▶ [RECORDS FOR THE EXERCISE]
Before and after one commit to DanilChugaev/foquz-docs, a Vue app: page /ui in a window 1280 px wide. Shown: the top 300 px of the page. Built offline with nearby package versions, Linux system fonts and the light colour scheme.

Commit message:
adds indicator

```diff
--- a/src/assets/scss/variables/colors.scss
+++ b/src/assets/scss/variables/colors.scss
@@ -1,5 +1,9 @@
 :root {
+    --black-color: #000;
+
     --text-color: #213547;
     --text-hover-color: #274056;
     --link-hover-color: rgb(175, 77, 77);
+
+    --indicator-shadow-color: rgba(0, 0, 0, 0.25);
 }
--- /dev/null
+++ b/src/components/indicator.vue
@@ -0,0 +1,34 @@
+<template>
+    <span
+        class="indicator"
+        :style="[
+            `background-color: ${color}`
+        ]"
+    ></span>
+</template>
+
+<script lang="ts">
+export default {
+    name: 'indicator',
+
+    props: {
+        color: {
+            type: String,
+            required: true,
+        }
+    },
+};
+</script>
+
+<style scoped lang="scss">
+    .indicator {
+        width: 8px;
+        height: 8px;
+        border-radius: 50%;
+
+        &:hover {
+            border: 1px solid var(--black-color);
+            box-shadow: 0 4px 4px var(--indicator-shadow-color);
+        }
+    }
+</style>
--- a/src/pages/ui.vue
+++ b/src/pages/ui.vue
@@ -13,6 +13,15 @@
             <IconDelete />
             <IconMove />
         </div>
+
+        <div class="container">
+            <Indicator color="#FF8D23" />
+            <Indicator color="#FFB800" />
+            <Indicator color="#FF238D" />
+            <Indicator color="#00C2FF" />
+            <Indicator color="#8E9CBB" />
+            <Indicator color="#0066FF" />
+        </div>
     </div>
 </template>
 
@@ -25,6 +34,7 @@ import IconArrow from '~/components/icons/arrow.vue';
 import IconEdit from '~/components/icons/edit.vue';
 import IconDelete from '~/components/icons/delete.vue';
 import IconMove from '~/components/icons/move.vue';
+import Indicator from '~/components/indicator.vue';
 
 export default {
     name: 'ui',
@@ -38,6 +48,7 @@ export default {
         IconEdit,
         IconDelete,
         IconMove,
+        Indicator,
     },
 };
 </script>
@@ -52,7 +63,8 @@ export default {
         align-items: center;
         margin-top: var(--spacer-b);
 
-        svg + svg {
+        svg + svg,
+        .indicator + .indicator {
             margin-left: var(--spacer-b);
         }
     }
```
==
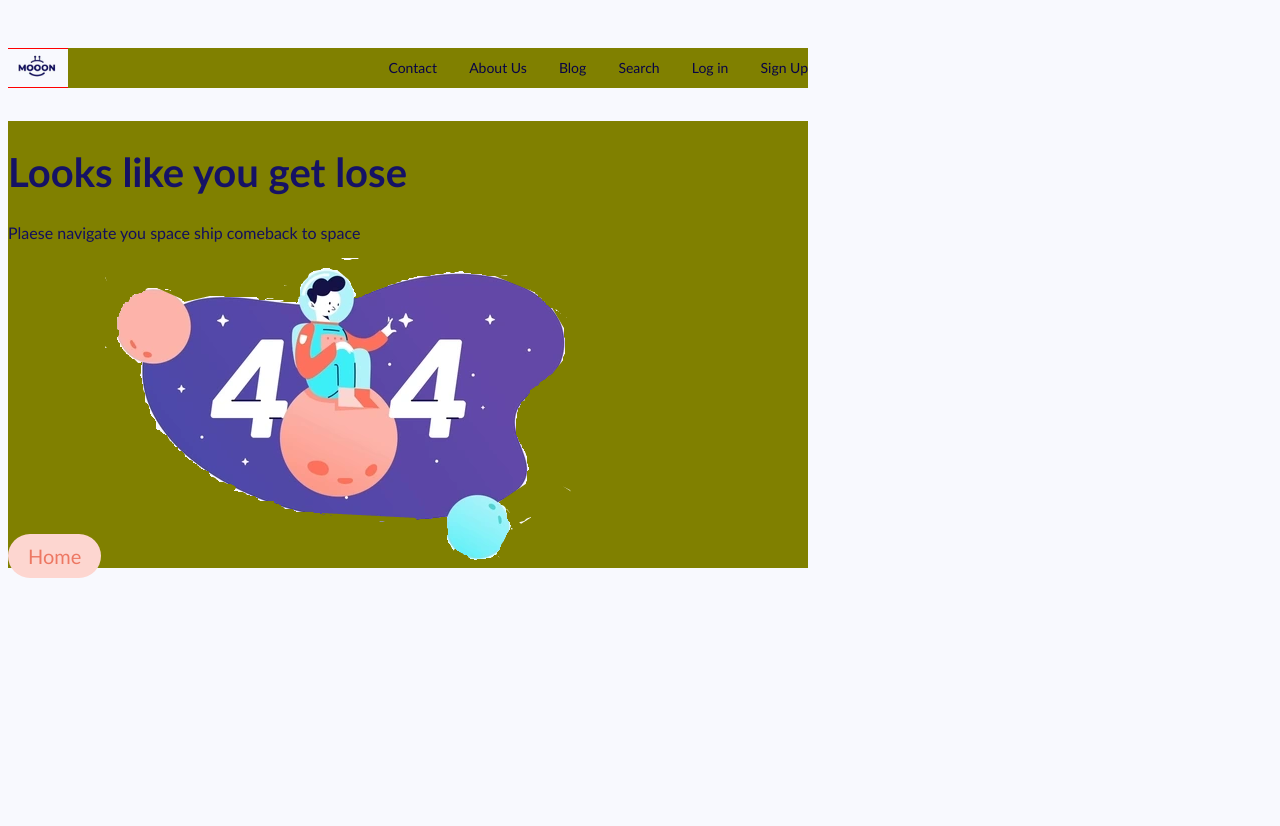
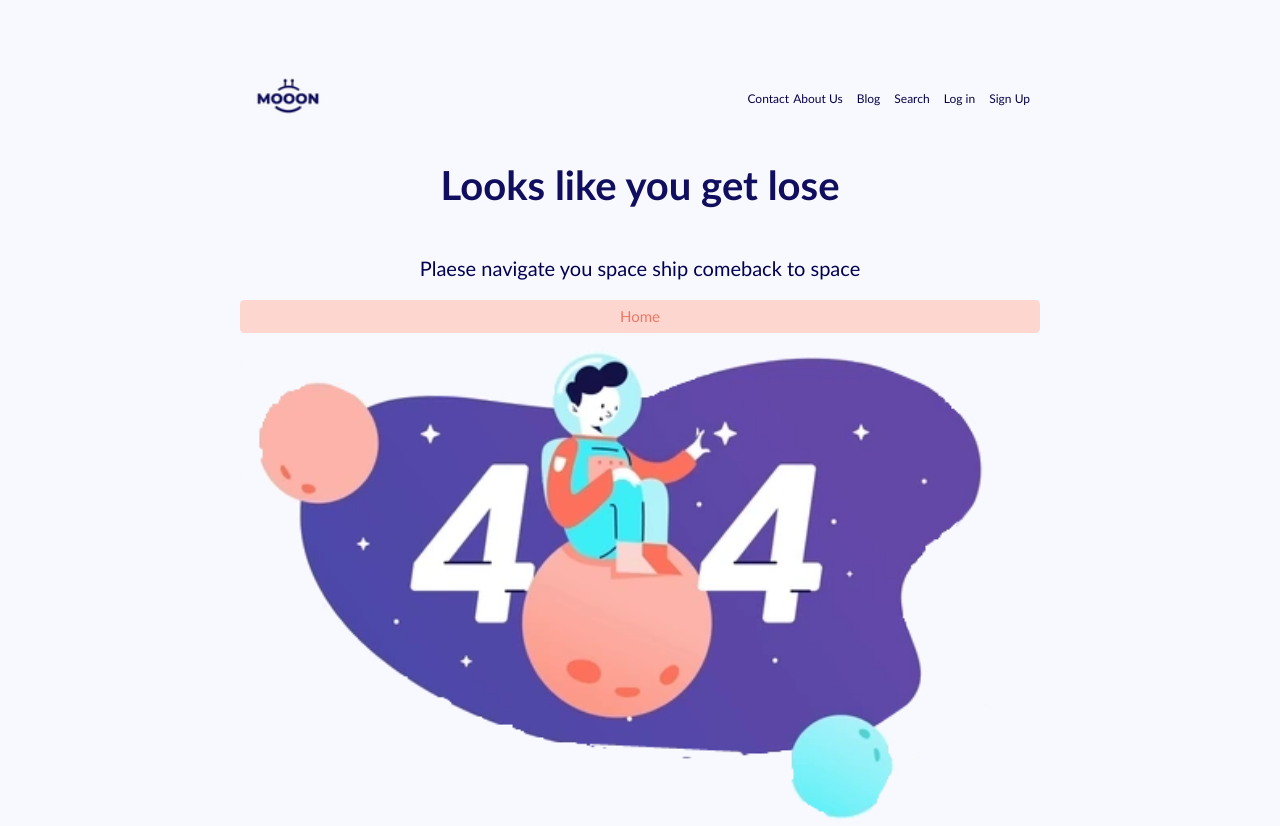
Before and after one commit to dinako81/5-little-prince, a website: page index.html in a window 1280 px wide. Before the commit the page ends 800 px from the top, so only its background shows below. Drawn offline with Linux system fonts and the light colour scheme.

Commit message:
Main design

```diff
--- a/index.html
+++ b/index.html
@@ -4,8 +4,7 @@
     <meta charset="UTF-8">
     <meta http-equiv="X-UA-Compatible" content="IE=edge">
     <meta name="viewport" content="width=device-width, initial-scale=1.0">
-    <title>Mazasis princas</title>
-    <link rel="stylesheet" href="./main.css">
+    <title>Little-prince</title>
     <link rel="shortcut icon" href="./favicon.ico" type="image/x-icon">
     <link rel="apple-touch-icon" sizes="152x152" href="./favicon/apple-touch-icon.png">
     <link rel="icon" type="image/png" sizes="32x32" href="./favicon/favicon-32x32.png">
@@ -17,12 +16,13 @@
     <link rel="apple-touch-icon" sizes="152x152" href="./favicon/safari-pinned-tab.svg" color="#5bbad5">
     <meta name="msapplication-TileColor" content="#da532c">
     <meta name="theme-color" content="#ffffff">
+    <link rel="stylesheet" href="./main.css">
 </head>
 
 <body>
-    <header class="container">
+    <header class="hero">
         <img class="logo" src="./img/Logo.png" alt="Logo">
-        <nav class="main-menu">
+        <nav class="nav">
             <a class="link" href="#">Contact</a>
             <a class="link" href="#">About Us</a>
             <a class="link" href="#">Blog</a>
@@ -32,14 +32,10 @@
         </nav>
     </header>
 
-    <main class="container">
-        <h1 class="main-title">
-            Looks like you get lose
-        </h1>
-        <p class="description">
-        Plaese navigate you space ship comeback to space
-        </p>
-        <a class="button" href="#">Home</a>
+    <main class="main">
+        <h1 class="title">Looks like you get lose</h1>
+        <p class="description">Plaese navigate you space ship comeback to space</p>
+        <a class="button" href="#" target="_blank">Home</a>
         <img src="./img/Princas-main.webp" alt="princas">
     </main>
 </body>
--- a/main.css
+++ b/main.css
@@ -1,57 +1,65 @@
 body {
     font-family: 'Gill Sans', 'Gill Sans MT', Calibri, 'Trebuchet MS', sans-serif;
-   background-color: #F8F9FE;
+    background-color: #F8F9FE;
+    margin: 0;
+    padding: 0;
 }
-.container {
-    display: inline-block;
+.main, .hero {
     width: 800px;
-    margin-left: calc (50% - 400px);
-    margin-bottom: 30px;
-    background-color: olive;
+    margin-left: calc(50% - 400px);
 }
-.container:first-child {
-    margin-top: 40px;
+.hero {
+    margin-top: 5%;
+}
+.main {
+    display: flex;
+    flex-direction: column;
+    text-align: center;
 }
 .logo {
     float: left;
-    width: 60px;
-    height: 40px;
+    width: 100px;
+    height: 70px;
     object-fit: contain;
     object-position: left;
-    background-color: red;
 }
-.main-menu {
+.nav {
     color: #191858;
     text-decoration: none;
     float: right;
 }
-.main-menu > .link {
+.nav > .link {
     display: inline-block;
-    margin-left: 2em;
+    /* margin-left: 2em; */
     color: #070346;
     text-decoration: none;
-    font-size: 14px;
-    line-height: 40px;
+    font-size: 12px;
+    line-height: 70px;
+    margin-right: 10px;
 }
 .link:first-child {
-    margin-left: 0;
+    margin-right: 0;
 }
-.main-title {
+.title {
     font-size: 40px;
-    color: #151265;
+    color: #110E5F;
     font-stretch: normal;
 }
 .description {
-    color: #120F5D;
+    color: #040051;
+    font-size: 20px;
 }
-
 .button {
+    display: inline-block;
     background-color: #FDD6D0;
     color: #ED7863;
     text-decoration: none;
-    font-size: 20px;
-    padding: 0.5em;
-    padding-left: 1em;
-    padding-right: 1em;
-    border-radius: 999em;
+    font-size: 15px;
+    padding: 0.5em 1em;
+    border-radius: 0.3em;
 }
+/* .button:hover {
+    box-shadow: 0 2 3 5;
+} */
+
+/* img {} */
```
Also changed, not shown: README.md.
* * *
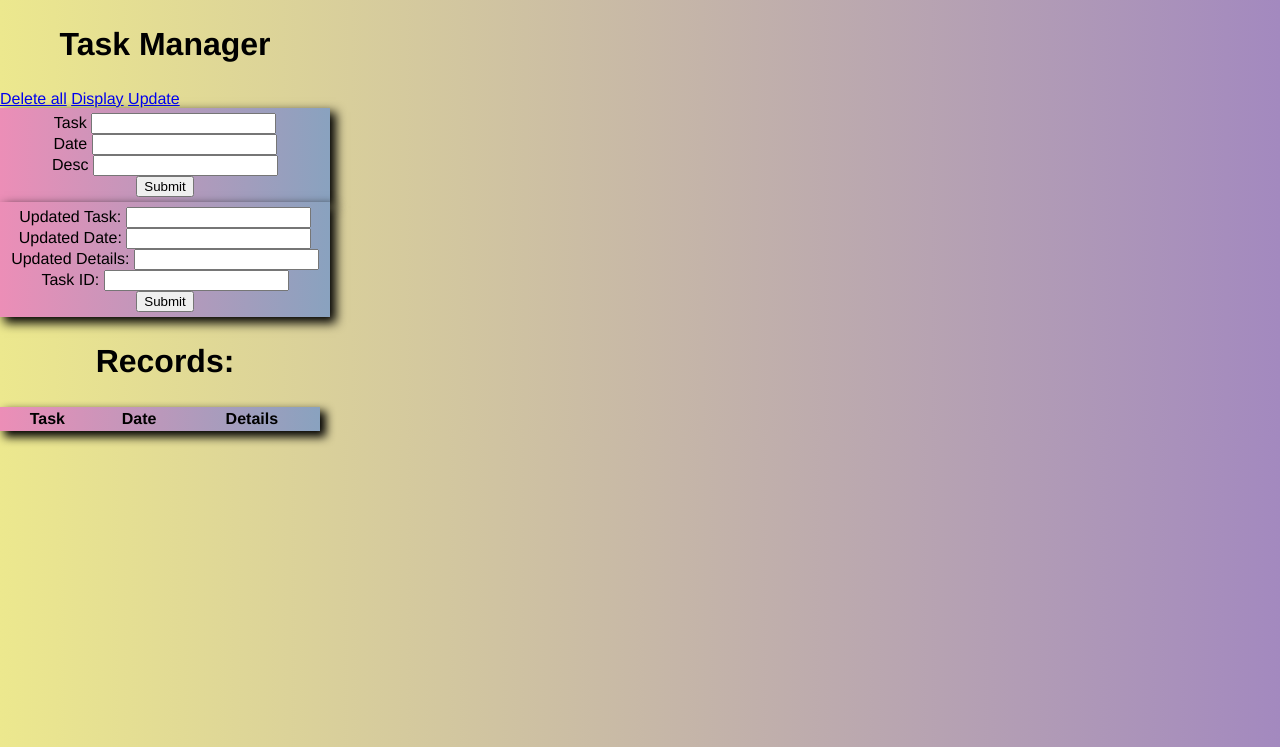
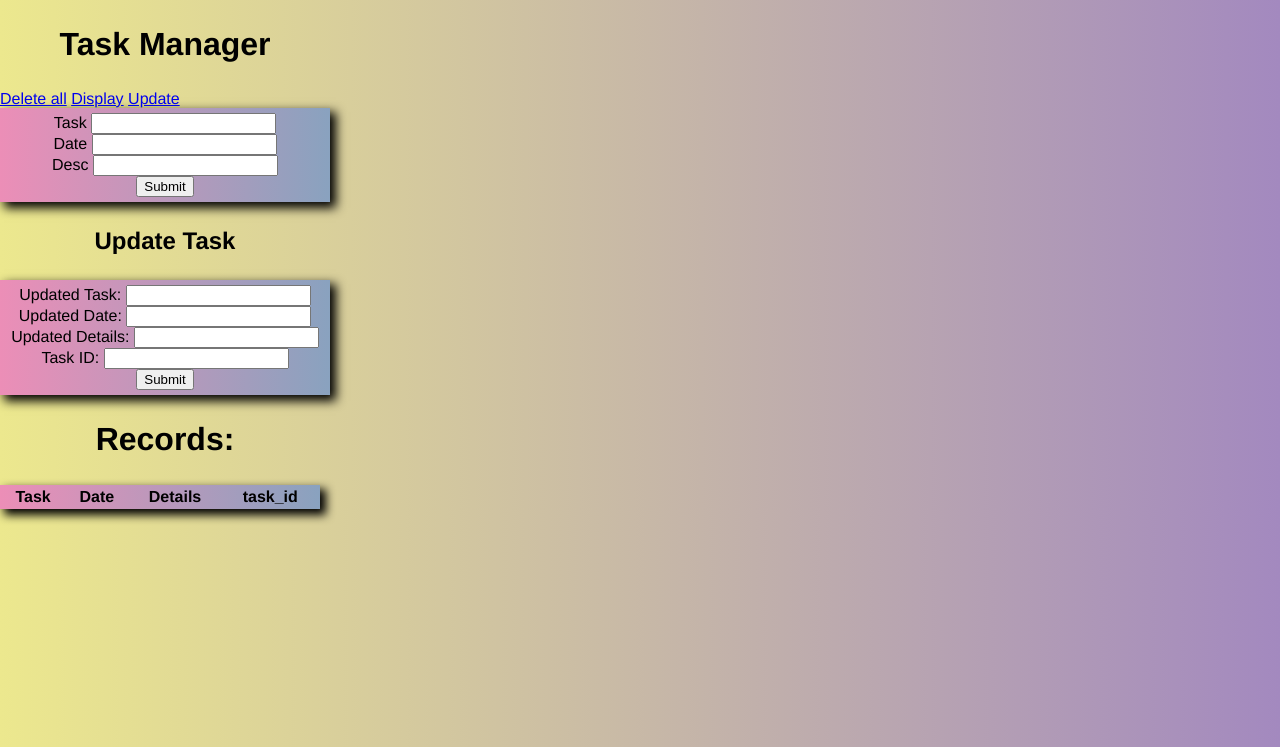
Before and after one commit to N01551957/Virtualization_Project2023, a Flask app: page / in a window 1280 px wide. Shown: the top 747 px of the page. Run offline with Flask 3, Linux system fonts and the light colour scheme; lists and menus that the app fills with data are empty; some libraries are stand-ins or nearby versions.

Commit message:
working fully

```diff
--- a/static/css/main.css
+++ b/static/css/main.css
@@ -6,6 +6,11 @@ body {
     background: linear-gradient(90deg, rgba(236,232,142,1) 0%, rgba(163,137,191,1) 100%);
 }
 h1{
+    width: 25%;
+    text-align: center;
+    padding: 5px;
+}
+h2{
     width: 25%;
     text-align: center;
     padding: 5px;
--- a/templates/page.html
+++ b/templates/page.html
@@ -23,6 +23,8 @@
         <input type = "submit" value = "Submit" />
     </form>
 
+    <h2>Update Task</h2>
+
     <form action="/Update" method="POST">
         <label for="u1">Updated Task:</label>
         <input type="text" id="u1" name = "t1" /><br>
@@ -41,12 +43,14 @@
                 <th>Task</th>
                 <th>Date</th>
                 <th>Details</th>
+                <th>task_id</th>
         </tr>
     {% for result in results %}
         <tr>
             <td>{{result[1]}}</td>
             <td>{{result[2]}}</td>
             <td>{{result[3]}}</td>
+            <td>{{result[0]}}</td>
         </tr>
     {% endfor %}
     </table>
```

▶ [TASK STATEMENT]
Which of the lines in the data contain the string "sizes"? Return each one.

▶ [RESPONSE]
     <link rel="apple-touch-icon" sizes="152x152" href="./favicon/apple-touch-icon.png">
     <link rel="icon" type="image/png" sizes="32x32" href="./favicon/favicon-32x32.png">
     <link rel="apple-touch-icon" sizes="152x152" href="./favicon/safari-pinned-tab.svg" color="#5bbad5">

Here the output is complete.